| REQUIRED WORK |
In the entries below, filter for the word "commit" and copy every matching line.

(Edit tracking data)
---------------
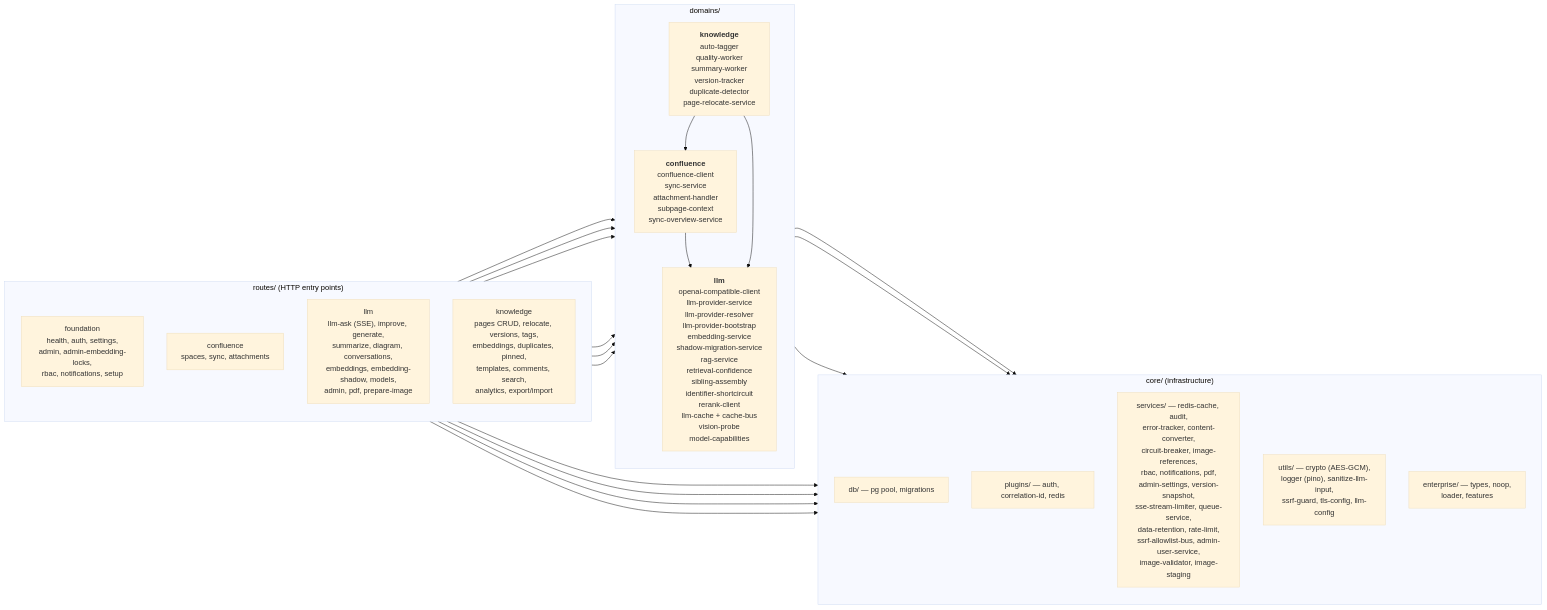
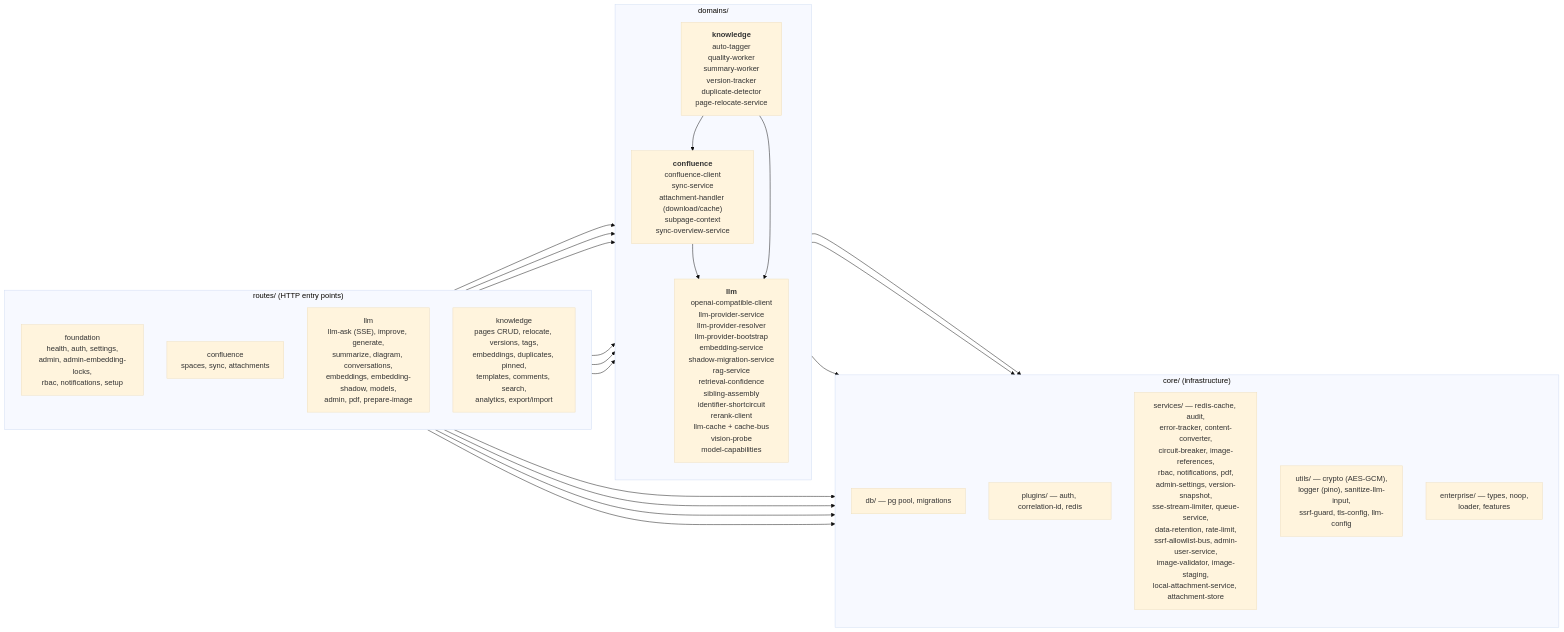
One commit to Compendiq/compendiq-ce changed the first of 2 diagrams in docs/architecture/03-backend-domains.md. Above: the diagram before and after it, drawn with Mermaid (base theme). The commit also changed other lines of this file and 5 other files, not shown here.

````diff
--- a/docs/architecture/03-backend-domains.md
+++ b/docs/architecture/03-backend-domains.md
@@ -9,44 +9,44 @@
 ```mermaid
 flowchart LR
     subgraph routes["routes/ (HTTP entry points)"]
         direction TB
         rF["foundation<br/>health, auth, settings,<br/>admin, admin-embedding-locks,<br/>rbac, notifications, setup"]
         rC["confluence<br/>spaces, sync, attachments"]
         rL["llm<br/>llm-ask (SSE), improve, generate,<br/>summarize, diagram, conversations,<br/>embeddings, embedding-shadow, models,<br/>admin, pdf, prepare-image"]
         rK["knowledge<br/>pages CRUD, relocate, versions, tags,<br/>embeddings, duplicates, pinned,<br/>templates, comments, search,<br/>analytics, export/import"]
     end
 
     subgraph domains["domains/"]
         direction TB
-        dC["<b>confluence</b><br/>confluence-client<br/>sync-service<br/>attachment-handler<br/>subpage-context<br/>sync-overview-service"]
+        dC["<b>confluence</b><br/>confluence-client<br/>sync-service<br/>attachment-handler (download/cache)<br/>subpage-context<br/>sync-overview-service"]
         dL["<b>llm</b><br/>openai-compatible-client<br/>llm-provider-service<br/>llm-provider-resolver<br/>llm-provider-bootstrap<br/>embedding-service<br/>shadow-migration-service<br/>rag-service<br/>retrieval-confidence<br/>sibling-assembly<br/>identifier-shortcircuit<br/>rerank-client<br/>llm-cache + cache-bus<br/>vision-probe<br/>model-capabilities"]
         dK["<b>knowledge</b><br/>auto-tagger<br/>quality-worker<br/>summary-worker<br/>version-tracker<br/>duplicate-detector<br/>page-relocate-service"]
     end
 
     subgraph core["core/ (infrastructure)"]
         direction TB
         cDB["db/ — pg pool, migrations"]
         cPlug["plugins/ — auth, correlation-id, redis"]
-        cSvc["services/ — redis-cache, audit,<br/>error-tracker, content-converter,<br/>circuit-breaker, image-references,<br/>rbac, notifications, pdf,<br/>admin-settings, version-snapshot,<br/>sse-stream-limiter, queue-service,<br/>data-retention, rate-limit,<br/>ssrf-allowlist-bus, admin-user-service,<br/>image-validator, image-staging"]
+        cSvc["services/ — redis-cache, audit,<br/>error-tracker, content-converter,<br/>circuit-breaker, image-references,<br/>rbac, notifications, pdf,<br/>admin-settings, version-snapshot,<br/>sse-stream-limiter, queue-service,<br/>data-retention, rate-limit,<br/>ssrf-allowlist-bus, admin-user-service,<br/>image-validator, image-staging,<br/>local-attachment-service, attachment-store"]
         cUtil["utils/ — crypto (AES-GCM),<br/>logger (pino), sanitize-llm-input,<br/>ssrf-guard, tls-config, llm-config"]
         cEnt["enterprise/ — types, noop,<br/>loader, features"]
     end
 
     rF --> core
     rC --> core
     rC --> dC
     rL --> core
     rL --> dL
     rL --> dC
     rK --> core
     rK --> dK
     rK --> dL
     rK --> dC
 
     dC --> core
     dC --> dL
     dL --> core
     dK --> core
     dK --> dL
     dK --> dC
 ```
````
---------------
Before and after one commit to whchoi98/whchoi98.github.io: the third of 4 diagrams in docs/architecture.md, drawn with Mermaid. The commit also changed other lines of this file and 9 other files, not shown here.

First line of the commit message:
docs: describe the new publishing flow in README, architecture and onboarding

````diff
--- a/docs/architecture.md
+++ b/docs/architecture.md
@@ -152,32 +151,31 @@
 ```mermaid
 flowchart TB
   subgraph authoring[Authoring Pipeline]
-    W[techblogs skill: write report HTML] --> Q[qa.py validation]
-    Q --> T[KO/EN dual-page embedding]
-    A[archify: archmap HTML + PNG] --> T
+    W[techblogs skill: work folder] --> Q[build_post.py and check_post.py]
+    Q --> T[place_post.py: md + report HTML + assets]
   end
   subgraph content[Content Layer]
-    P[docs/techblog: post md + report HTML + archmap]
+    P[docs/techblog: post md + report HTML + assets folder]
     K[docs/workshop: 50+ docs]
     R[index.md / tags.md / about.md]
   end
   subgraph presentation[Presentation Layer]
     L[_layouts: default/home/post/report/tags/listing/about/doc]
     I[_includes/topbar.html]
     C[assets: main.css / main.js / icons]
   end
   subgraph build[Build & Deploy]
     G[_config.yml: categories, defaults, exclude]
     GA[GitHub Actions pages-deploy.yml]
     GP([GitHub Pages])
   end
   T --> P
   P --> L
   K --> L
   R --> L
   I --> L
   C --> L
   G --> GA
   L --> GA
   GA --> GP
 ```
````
---------------
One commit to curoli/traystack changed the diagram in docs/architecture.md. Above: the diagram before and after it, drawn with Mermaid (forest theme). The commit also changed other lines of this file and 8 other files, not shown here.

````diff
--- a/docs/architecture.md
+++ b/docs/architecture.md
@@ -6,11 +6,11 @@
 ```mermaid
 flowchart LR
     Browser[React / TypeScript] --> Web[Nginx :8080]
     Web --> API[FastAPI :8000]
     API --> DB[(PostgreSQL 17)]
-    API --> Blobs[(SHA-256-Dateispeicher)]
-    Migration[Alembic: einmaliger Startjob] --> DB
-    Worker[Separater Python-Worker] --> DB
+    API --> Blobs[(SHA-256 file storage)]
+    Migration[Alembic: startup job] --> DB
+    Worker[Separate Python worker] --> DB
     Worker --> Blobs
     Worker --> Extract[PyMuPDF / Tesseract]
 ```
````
---------------
| ANSWER BOX |
One commit to Compendiq/compendiq-ce changed the first of 2 diagrams in docs/architecture/03-backend-domains.md. Above: the diagram before and after it, drawn with Mermaid (base theme). The commit also changed other lines of this file and 5 other files, not shown here.
Before and after one commit to whchoi98/whchoi98.github.io: the third of 4 diagrams in docs/architecture.md, drawn with Mermaid. The commit also changed other lines of this file and 9 other files, not shown here.
First line of the commit message:
One commit to curoli/traystack changed the diagram in docs/architecture.md. Above: the diagram before and after it, drawn with Mermaid (forest theme). The commit also changed other lines of this file and 8 other files, not shown here.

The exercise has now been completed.